[Working data — start]

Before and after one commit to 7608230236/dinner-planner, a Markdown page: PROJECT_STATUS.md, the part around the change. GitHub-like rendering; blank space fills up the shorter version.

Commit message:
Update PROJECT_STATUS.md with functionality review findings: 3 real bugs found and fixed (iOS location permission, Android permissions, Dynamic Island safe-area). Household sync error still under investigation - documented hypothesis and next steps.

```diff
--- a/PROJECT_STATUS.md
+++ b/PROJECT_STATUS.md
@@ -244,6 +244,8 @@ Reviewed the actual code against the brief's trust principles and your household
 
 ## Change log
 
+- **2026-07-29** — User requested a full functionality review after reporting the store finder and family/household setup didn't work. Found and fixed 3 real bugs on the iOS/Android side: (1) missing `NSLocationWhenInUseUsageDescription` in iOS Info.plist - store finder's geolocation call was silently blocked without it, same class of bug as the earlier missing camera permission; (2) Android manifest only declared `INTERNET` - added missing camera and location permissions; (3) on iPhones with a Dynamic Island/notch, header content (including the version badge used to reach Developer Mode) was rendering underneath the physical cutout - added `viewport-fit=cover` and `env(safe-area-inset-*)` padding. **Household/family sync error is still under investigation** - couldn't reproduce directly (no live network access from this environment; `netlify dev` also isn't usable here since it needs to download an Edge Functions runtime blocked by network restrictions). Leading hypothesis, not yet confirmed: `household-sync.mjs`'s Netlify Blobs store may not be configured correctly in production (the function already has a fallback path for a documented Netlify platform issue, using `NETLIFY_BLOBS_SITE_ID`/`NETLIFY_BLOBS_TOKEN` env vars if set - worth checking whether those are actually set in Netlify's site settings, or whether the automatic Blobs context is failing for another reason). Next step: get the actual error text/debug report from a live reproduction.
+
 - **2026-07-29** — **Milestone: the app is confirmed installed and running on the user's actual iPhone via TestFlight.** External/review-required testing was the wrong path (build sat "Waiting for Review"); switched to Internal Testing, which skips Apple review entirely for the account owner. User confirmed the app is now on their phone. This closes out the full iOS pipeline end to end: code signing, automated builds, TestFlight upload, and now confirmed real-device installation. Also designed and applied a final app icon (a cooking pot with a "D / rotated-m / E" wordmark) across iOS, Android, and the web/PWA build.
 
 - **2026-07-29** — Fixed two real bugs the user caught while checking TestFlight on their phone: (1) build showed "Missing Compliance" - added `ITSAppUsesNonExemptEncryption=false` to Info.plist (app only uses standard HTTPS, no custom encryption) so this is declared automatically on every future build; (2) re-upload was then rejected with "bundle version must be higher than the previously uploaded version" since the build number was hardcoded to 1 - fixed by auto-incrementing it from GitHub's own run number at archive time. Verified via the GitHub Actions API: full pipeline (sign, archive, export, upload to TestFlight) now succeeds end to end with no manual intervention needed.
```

[Working data — finish]

» What this task involves
Go through the records above and repeat each one exactly.

» Solution to this task
Before and after one commit to 7608230236/dinner-planner, a Markdown page: PROJECT_STATUS.md, the part around the change. GitHub-like rendering; blank space fills up the shorter version.

Commit message:
Update PROJECT_STATUS.md with functionality review findings: 3 real bugs found and fixed (iOS location permission, Android permissions, Dynamic Island safe-area). Household sync error still under investigation - documented hypothesis and next steps.

```diff
--- a/PROJECT_STATUS.md
+++ b/PROJECT_STATUS.md
@@ -244,6 +244,8 @@ Reviewed the actual code against the brief's trust principles and your household
 
 ## Change log
 
+- **2026-07-29** — User requested a full functionality review after reporting the store finder and family/household setup didn't work. Found and fixed 3 real bugs on the iOS/Android side: (1) missing `NSLocationWhenInUseUsageDescription` in iOS Info.plist - store finder's geolocation call was silently blocked without it, same class of bug as the earlier missing camera permission; (2) Android manifest only declared `INTERNET` - added missing camera and location permissions; (3) on iPhones with a Dynamic Island/notch, header content (including the version badge used to reach Developer Mode) was rendering underneath the physical cutout - added `viewport-fit=cover` and `env(safe-area-inset-*)` padding. **Household/family sync error is still under investigation** - couldn't reproduce directly (no live network access from this environment; `netlify dev` also isn't usable here since it needs to download an Edge Functions runtime blocked by network restrictions). Leading hypothesis, not yet confirmed: `household-sync.mjs`'s Netlify Blobs store may not be configured correctly in production (the function already has a fallback path for a documented Netlify platform issue, using `NETLIFY_BLOBS_SITE_ID`/`NETLIFY_BLOBS_TOKEN` env vars if set - worth checking whether those are actually set in Netlify's site settings, or whether the automatic Blobs context is failing for another reason). Next step: get the actual error text/debug report from a live reproduction.
+
 - **2026-07-29** — **Milestone: the app is confirmed installed and running on the user's actual iPhone via TestFlight.** External/review-required testing was the wrong path (build sat "Waiting for Review"); switched to Internal Testing, which skips Apple review entirely for the account owner. User confirmed the app is now on their phone. This closes out the full iOS pipeline end to end: code signing, automated builds, TestFlight upload, and now confirmed real-device installation. Also designed and applied a final app icon (a cooking pot with a "D / rotated-m / E" wordmark) across iOS, Android, and the web/PWA build.
 
 - **2026-07-29** — Fixed two real bugs the user caught while checking TestFlight on their phone: (1) build showed "Missing Compliance" - added `ITSAppUsesNonExemptEncryption=false` to Info.plist (app only uses standard HTTPS, no custom encryption) so this is declared automatically on every future build; (2) re-upload was then rejected with "bundle version must be higher than the previously uploaded version" since the build number was hardcoded to 1 - fixed by auto-incrementing it from GitHub's own run number at archive time. Verified via the GitHub Actions API: full pipeline (sign, archive, export, upload to TestFlight) now succeeds end to end with no manual intervention needed.
```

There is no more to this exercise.